### DATASET EXTRACT
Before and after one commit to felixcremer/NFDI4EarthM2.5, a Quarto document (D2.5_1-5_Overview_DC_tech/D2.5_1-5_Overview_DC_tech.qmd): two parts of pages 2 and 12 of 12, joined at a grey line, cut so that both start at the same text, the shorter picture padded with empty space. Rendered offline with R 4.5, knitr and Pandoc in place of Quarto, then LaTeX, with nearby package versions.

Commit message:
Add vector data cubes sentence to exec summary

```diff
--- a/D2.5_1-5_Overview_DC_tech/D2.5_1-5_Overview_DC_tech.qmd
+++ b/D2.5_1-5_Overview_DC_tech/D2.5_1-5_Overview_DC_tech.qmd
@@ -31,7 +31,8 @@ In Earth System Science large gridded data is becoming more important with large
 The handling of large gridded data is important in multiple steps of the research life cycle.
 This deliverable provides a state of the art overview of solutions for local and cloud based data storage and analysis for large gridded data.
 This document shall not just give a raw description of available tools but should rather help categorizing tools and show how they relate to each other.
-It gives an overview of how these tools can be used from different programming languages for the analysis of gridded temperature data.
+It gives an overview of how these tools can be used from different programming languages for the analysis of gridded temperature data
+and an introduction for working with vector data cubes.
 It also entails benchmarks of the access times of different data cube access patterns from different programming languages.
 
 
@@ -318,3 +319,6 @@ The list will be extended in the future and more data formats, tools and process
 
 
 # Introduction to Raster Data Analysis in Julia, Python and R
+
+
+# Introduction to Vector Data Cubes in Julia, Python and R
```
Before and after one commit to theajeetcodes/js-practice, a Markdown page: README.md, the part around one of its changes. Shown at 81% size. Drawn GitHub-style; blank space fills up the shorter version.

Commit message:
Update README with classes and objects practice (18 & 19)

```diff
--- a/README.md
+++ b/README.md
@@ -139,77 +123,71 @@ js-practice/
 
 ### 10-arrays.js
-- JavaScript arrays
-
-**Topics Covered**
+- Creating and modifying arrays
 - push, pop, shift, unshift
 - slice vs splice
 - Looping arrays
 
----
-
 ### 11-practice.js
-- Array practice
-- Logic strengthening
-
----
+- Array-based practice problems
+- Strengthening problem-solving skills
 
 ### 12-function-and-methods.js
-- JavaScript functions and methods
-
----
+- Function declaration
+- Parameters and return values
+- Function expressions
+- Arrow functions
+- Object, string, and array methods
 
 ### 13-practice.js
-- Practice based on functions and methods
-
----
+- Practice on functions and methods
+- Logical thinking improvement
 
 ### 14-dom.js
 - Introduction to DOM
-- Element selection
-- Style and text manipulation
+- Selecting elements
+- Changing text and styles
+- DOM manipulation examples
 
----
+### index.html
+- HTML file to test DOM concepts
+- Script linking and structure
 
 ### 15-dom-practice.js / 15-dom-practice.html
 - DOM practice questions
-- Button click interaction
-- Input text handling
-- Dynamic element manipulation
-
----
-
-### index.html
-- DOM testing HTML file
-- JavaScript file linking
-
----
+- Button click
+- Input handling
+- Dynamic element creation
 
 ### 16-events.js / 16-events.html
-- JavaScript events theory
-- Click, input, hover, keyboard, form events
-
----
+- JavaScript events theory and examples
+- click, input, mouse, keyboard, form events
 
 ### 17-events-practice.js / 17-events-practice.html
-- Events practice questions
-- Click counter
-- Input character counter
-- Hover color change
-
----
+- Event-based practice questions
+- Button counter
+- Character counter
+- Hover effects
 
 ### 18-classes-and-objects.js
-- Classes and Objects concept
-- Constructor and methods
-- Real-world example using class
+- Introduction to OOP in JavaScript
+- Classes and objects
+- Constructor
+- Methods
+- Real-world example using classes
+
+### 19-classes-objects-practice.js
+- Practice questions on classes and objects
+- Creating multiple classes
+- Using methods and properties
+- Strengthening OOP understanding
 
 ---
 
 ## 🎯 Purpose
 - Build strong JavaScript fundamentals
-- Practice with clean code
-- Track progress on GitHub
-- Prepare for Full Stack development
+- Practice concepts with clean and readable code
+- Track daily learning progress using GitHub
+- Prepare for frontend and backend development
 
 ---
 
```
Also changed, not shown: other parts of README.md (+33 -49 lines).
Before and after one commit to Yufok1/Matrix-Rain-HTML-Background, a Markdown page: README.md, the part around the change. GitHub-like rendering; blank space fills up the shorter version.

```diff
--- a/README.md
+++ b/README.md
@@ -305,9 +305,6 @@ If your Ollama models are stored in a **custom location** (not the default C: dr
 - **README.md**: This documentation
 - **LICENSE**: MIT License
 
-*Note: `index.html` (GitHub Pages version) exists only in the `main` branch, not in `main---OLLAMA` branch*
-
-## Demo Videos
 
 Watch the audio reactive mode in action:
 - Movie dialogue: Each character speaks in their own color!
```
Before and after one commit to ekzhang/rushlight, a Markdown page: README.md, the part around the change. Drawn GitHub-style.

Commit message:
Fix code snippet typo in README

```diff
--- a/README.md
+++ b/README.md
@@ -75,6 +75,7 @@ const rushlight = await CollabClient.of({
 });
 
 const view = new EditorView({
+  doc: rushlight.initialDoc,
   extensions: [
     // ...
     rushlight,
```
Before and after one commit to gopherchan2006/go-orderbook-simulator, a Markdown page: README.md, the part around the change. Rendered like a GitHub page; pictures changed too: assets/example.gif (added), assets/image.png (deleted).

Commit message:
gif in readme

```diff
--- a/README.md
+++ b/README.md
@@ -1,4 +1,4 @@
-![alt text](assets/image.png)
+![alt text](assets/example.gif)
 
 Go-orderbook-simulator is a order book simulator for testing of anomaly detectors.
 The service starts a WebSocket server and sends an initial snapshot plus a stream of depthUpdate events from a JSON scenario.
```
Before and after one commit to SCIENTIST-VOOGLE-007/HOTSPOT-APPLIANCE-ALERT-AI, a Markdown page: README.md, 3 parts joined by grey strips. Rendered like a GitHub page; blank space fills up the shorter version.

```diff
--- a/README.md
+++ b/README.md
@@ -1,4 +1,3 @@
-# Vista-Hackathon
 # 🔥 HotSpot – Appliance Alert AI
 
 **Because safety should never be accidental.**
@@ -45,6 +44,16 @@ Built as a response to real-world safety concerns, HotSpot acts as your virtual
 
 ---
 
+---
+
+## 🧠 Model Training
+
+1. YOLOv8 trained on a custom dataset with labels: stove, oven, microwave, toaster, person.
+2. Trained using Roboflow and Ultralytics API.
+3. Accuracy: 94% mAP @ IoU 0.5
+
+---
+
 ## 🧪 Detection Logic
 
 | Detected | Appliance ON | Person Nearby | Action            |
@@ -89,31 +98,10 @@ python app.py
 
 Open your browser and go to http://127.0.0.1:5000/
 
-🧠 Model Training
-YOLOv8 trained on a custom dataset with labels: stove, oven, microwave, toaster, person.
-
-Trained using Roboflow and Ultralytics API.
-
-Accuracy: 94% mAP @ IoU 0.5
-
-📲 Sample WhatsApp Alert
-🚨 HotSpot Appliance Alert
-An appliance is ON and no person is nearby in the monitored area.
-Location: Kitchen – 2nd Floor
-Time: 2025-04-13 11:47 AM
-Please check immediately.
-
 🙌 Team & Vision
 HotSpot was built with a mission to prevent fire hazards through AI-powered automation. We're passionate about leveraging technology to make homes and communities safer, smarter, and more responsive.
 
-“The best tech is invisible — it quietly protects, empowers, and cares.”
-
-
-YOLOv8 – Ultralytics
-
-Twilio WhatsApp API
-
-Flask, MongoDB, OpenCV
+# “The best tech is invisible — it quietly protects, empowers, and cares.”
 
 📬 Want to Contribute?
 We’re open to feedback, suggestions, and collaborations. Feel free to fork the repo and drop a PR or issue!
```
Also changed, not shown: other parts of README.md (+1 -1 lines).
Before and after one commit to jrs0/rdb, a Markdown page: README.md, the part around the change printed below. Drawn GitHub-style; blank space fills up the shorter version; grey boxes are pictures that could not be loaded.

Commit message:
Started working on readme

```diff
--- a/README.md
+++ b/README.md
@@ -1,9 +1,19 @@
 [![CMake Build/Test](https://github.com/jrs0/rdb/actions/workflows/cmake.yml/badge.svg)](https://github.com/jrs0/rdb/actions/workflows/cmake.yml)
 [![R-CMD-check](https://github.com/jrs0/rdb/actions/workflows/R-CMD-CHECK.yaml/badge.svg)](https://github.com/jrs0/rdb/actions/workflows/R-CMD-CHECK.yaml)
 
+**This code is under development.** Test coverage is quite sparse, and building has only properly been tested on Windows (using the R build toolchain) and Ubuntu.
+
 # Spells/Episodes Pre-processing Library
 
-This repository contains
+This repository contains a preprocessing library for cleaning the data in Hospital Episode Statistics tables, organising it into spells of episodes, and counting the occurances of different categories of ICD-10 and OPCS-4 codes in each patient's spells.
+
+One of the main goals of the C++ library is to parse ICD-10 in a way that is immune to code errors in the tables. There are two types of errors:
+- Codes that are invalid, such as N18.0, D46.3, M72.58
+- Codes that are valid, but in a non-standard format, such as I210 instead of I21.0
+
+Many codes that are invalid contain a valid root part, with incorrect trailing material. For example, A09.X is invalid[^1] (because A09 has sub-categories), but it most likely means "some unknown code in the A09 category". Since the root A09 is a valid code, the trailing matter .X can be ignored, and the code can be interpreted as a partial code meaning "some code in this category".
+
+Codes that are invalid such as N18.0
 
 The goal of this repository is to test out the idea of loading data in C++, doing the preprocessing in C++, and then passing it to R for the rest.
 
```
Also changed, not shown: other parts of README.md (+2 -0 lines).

### WORK ITEM
Going through the material above, tally each line holding the word "best", then give the total and nothing else.

### SOLUTION BELOW
2